Cosmologists think that larger galaxies like the Milky Way formed from the merger of smaller galaxies. Our Milky Way's population of extremely metal-poor or "primitive" stars should already have been present in the dwarf galaxies from which it formed, and similar populations should be present in other dwarf galaxies. "So far, evidence for them has been scarce," says co-author Giuseppina Battaglia. "Large surveys conducted in the last few years kept showing that the most ancient populations of stars in the Milky Way and dwarf galaxies did not match, which was not at all expected from cosmological models."
The Fornax dwarf galaxy is one of our Milky Way's neighboring dwarf galaxies. The Milky Way is, like all large galaxies, thought to have formed from smaller galaxies in the early days of the Universe. These small galaxies should also contain many very old stars, just as the Milky Way does, and a team of astronomers has now shown that this is indeed the case. This image was composed from data from the Digitized Sky Survey 2.
(Photo Credit: ESO/Digitized Sky Survey 2)
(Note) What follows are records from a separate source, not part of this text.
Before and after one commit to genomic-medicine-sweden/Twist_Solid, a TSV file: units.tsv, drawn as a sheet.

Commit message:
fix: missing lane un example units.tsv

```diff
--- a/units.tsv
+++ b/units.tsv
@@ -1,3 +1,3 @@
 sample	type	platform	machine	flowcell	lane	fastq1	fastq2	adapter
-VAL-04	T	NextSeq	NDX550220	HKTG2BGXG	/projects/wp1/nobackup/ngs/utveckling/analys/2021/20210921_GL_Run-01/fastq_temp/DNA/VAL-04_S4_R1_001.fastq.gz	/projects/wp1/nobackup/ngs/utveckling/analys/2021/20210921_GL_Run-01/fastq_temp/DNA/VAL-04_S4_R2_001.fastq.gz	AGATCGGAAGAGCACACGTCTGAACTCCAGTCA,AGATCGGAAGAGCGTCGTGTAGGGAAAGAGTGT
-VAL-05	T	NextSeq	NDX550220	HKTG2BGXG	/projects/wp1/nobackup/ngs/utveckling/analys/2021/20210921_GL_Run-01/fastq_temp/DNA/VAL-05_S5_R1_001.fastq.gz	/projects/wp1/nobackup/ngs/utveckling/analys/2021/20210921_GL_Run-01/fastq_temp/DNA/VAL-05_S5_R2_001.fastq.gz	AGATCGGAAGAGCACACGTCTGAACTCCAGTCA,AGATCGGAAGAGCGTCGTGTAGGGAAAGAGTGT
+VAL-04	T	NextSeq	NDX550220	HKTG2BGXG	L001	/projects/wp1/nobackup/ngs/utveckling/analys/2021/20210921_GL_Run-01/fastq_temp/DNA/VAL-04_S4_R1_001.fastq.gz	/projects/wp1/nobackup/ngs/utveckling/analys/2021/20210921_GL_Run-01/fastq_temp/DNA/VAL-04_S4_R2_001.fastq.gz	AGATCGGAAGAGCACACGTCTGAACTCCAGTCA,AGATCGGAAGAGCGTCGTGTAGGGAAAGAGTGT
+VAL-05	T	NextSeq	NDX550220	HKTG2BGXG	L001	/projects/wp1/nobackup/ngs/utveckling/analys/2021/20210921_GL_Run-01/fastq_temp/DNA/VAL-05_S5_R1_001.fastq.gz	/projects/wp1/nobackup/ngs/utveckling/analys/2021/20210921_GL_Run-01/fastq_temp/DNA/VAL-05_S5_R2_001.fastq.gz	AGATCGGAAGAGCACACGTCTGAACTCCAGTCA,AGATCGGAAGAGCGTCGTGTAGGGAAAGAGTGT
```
Element abundances are measured from spectra, which provide the chemical fingerprints of stars. The Dwarf galaxies Abundances and Radial-velocities Team used the FLAMES instrument on ESO's Very Large Telescope to measure the spectra of over 2000 individual giant stars in four of our galactic neighbors, the Fornax, Sculptor, Sextans and Carina dwarf galaxies.
Since the dwarf galaxies are typically 300 000 light years away — which is about three times the size of our Milky Way — only strong features in the spectrum could be measured, like a vague, smeared fingerprint. The team found that none of their large collection of spectral fingerprints actually seemed to belong to the class of stars they were after, the rare, extremely metal-poor stars found in the Milky Way.
Astronomers found that only subtle differences distinguish the chemical fingerprint of a normal metal-poor star from that of an extremely metal-poor star, explaining why previous methods did not succeed in making the identification. "Compared to the vague fingerprints we had before, this would be as if we looked at the fingerprint through a microscope," explains team member Vanessa Hill. "Unfortunately, just a small number of stars can be observed this way because it is very time consuming."
"Among the new extremely metal-poor stars discovered in these dwarf galaxies, three have a relative amount of heavy chemical elements between only 1/3000 and 1/10 000 of what is observed in our Sun, including the current record holder of the most primitive star found outside the Milky Way," says team member Martin Tafelmeyer.
"Not only has our work revealed some of the very interesting, first stars in these galaxies, but it also provides a new, powerful technique to uncover more such stars," concludes Starkenburg. "From now on there is no place left to hide!"